by: Sarah Kess
July 31, 2012
Archbishop Desmond Tutu calls it “a practice that robs millions of girls of their childhood, their rights and their dignity.” Former President of Ireland Mary Robinson says it’s an issue about the “squandered potential of hundreds of millions of girls and the women they become.”
Tutu and Robinson are among those hoping to bring an end to child marriage, an issue long classified as a violation of human rights. Defined as the marriage of a child, most often girls, under the age of 18, child marriage prevents girls from obtaining an education, developing normative social skills, and ultimately contributes to a host of debilitating, and often deadly, health risks.
As members of The Elders, an independent group of ten global leaders who work together for peace and human rights, Tutu and Robinson are part of an initiative to end child marriage. Girls Not Brides: The Global Partnership to End Child Marriage seeks to bring together community organizations, international agencies, and governments in an effort to eradicate the practice.
If present trends continue, the International Center for Research on Women predicts that 100 million girls will marry over the next decade. Child marriage is an epidemic in countries like Bangladesh, Mali, Mozambique, Nepal and Niger—countries where over fifty percent of girls are married before age 18.
Because girls are seen as costly to feed, clothe, and educate, early marriage is considered financially beneficial to families. Early marriage is also seen as a protection against premarital sex, unintended pregnancies, and sexually transmitted diseases; in actuality, child brides face a much higher risk of contracting HIV and STDs, as they often marry older men with sexual experience.
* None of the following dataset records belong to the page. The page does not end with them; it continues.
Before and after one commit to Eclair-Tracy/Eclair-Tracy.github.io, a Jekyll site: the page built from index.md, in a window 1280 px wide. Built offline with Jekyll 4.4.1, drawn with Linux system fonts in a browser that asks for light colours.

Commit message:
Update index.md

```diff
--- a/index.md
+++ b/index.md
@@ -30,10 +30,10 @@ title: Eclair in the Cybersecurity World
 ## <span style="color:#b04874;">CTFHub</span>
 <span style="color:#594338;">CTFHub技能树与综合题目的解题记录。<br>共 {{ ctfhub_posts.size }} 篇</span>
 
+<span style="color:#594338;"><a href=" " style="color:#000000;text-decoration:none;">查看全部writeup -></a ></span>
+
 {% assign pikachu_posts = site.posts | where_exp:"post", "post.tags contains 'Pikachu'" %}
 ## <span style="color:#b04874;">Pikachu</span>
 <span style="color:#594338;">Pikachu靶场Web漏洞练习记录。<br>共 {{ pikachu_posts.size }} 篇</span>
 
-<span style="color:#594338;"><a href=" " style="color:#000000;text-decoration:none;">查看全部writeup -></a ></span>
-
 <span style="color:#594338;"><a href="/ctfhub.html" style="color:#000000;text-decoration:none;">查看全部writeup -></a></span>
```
The statistics on maternal mortality for child brides point to an even larger problem. Pregnancy is the leading cause of death worldwide for women aged 15-19, according to a recent UNICEF report. Girls between the ages of 15-19 are twice as likely to die during pregnancy as women in their twenties. Girls younger than 15 are five times more likely to die during childbirth.
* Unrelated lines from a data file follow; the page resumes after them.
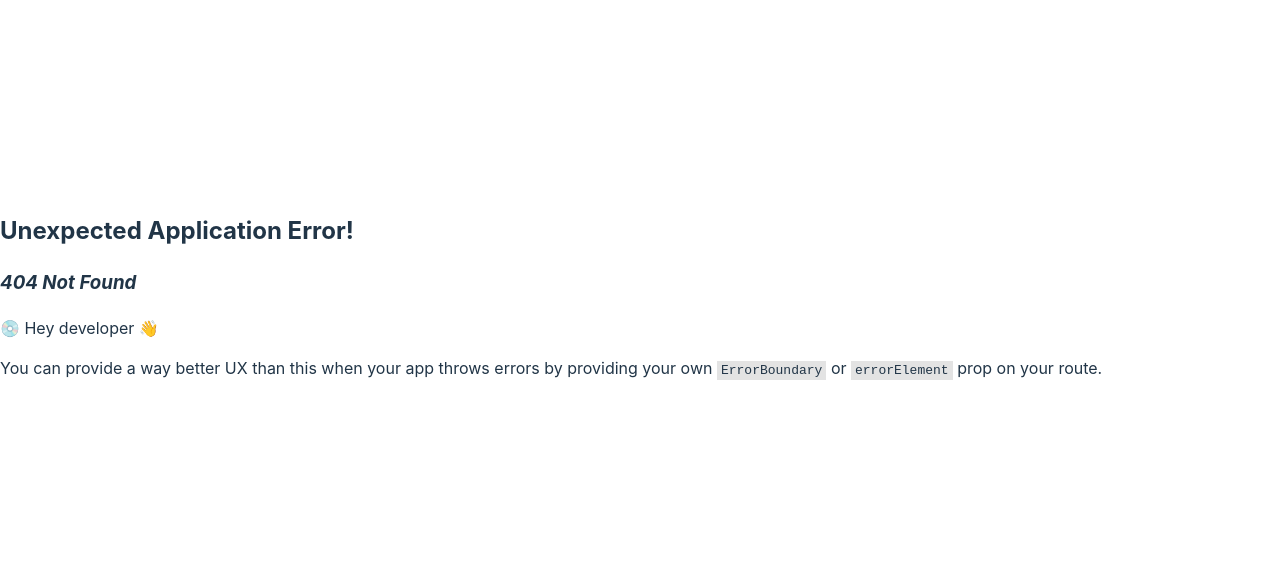
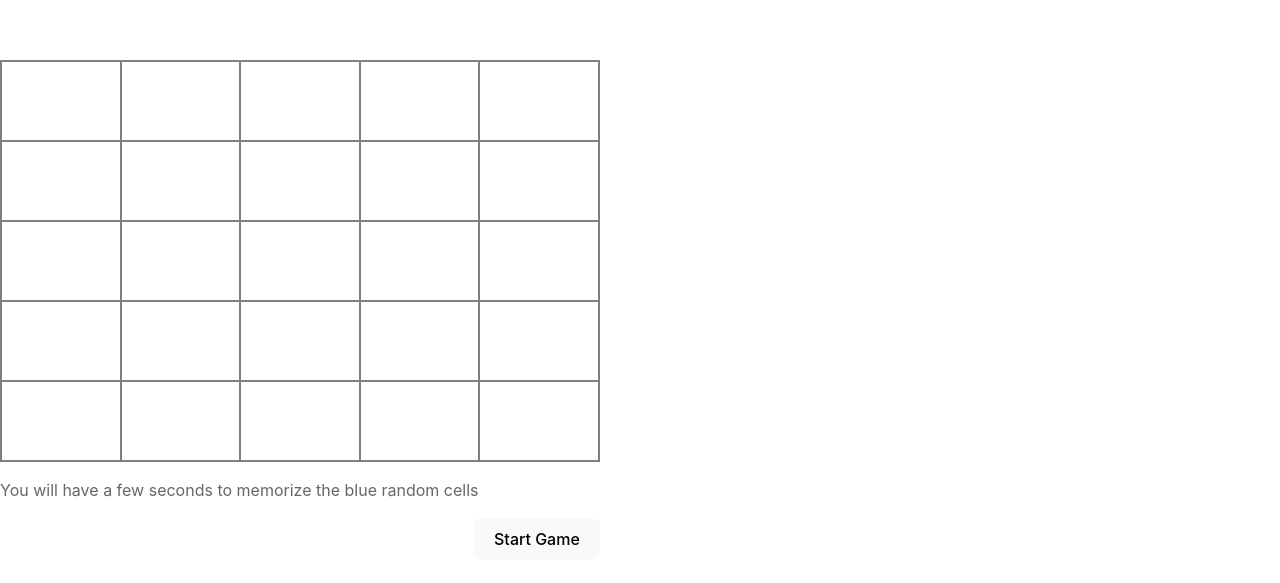
Before and after one commit to InderdeepSync/mini-games, a React (Vite) app: page /memory-challenge in a window 1280 px wide. Before the commit this address had no page. Shown: the part 105-688 px from the top of the page. Built offline with nearby package versions, Linux system fonts and the light colour scheme.

Commit message:
Add Memory Challenge game

```diff
--- /dev/null
+++ b/src/memory-challenge/index.jsx
@@ -0,0 +1,234 @@
+
+import {useEffect, useState} from "react";
+
+import styles from "./styles.module.css"
+
+const GameStatus = {
+    NEW: 'NEW',
+    CHALLENGE: 'CHALLENGE',
+    PLAYING: 'PLAYING',
+    WON: 'WON',
+    LOST: 'LOST',
+};
+
+const CellStatus = {
+    NORMAL: 'white',
+    HIGHLIGHT: 'lightblue',
+    CORRECT: 'lightgreen',
+    WRONG: 'pink',
+};
+
+const Messages = {
+    NEW: 'You will have a few seconds to memorize the blue random cells',
+    CHALLENGE: 'Remember these blue cells now',
+    PLAYING: 'Which cells were blue?',
+    WON: 'Victory!',
+    LOST: 'Game Over',
+};
+
+const Cell = ({ width, gameStatus, isChallenge, isPicked, onClick }) => {
+    let cellStatus = CellStatus.NORMAL;
+    if (gameStatus !== GameStatus.NEW) {
+        if (isPicked) {
+            cellStatus = isChallenge ? CellStatus.CORRECT : CellStatus.WRONG;
+        } else if (
+            isChallenge &&
+            (gameStatus === GameStatus.CHALLENGE || gameStatus === GameStatus.LOST)
+        ) {
+            cellStatus = CellStatus.HIGHLIGHT;
+        }
+    }
+    return (
+        <div
+            className={styles.cell}
+            style={{ width: `${width}%`, backgroundColor: cellStatus }}
+            onClick={onClick}
+        />
+    );
+};
+
+const Footer = ({ gameStatus, countdown, startGame, resetGame }) => {
+    const buttonAreaContent = () => {
+        switch(gameStatus) {
+            case GameStatus.NEW:
+                return <button onClick={startGame}>Start Game</button>;
+            case GameStatus.CHALLENGE:
+            // fall-through
+            case GameStatus.PLAYING:
+                return countdown;
+            case GameStatus.WON:
+            // fall-through
+            case GameStatus.LOST:
+                return <button onClick={resetGame}>Play Again</button>;
+        }
+    };
+    return (
+        <>
+            <div className={styles.message}>{Messages[gameStatus]}</div>
+            <div className={styles.button}>{buttonAreaContent()}</div>
+        </>
+    );
+};
+
+const GameSession = ({
+                         cellIds,
+                         challengeCellIds,
+                         cellWidth,
+                         challengeSize,
+                         challengeSeconds,
+                         playSeconds,
+                         maxWrongAttempts,
+                         autoStart,
+                         resetGame,
+                     }) => {
+    const [gameStatus, setGameStatus] = useState(
+        autoStart ? GameStatus.CHALLENGE : GameStatus.NEW
+    );
+    const [pickedCellIds, setPickedCellIds] = useState([]);
+    const [countdown, setCountdown] = useState(playSeconds);
+
+    useEffect(() => {
+        let timerId;
+        if (gameStatus === GameStatus.CHALLENGE) {
+            timerId = setTimeout(
+                () => setGameStatus(GameStatus.PLAYING),
+                1000 * challengeSeconds
+            );
+        }
+        if (gameStatus === GameStatus.PLAYING) {
+            timerId = setInterval(() => {
+                setCountdown(countdown => {
+                    if (countdown === 1) {
+                        clearTimeout(timerId);
+                        setGameStatus(GameStatus.LOST);
+                    }
+                    return countdown - 1;
+                });
+            }, 1000);
+        }
+        return () => clearTimeout(timerId);
+    }, [challengeSeconds, gameStatus]);
+
+    useEffect(() => {
+        const [correctPicks, wrongPicks] = utils.arrayCrossCounts(
+            pickedCellIds,
+            challengeCellIds
+        );
+        if (correctPicks === challengeSize) {
+            setGameStatus(GameStatus.WON);
+        }
+        if (wrongPicks === maxWrongAttempts) {
+            setGameStatus(GameStatus.LOST);
+        }
+    }, [pickedCellIds]);
+
+    const pickCell = cellId => {
+        if (gameStatus === GameStatus.PLAYING) {
+            setPickedCellIds(pickedCellIds => {
+                if (pickedCellIds.includes(cellId)) {
+                    return pickedCellIds;
+                }
+                return [...pickedCellIds, cellId];
+            });
+        }
+    };
+
+    return (
+        <div className={styles.game}>
+            <div className={styles.grid}>
+                {cellIds.map(cellId => (
+                    <Cell
+                        key={cellId}
+                        width={cellWidth}
+                        gameStatus={gameStatus}
+                        isChallenge={challengeCellIds.includes(cellId)}
+                        isPicked={pickedCellIds.includes(cellId)}
+                        onClick={() => pickCell(cellId)}
+                    />
+                ))}
+            </div>
+            <Footer
+                gameStatus={gameStatus}
+                countdown={countdown}
+                startGame={() => setGameStatus(GameStatus.CHALLENGE)}
+                resetGame={resetGame}
+            />
+        </div>
+    );
+};
+
+const useGameId = () => {
+    const [gameId, setGameId] = useState(1);
+
+    return {
+        gameId,
+        isNewGame: gameId === 1,
+        renewGame: () => setGameId(gameId => gameId + 1),
+    };
+};
+
+const GameGenerator = () => {
+    const { gameId, isNewGame, renewGame } = useGameId();
+
+    const gridSize = 5;
+    const challengeSize = 6;
+    const cellIds = utils.createArray(gridSize * gridSize);
+    const cellWidth = 100 / gridSize;
+    const challengeCellIds = utils.sampleArray(cellIds, challengeSize);
+
+    return (
+        <GameSession
+            key={gameId}
+            cellIds={cellIds}
+            challengeCellIds={challengeCellIds}
+            cellWidth={cellWidth}
+            challengeSize={challengeSize}
+            challengeSeconds={3}
+            playSeconds={10}
+            maxWrongAttempts={3}
+            autoStart={!isNewGame}
+            resetGame={renewGame}
+        />
+    );
+};
+
+// Math science
+const utils = {
+    /* Create an array based on a numeric size property.
+       Example: createArray(5) => [0, 1, 2, 3, 4] */
+    createArray: size => Array.from({ length: size }, (_, i) => i),
+
+    /* Pick random elements from origArray up to sampleSize
+       And use them to form a new array.
+       Example: sampleArray([9, 12, 4, 7, 5], 3) => [12, 7, 5] */
+    sampleArray: (origArray, sampleSize) => {
+        const copy = origArray.slice(0);
+        const sample = [];
+        for (let i = 0; i < sampleSize && i < copy.length; i++) {
+            const index = Math.floor(Math.random() * copy.length);
+            sample.push(copy.splice(index, 1)[0]);
+        }
+        return sample;
+    },
+
+    /* Given a srcArray and a crossArray, count how many elements
+       in srcArray exist or do not exist in crossArray.
+       Returns an array like [includeCount, excludeCount]
+       Example: arrayCrossCounts([0, 1, 2, 3, 4], [1, 3, 5]) => [2, 3] */
+    arrayCrossCounts: (srcArray, crossArray) => {
+        let includeCount = 0;
+        let excludeCount = 0;
+        srcLoop: for (let s = 0; s < srcArray.length; s++) {
+            for (let c = 0; c < crossArray.length; c++) {
+                if (crossArray[c] === srcArray[s]) {
+                    includeCount += 1;
+                    continue srcLoop;
+                }
+            }
+            excludeCount += 1;
+        }
+        return [includeCount, excludeCount];
+    },
+};
+
+export default GameGenerator;
--- /dev/null
+++ b/src/memory-challenge/styles.module.css
@@ -0,0 +1,20 @@
+*, *:before, *:after {
+    box-sizing: border-box;
+}
+.game {
+    max-width: 600px;
+    margin: 5% auto;
+}
+.grid {
+    border: thin solid gray; line-height: 0;
+}
+.cell {
+    border: thin solid gray; display: inline-block;
+    height: 80px; max-height: 15vh;
+}
+.message {
+    float: left; color: #666; margin-top: 1rem;
+}
+.button {
+    float: right; margin-top: 1rem;
+}
```
Also changed, not shown: src/main.jsx (+4 -4 lines).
Though laws prohibiting child marriage exist in many countries, such laws are seldom enforced.
“I’m going to be as committed to ending child marriage as I was to ending apartheid,” Archbishop Tutu has said.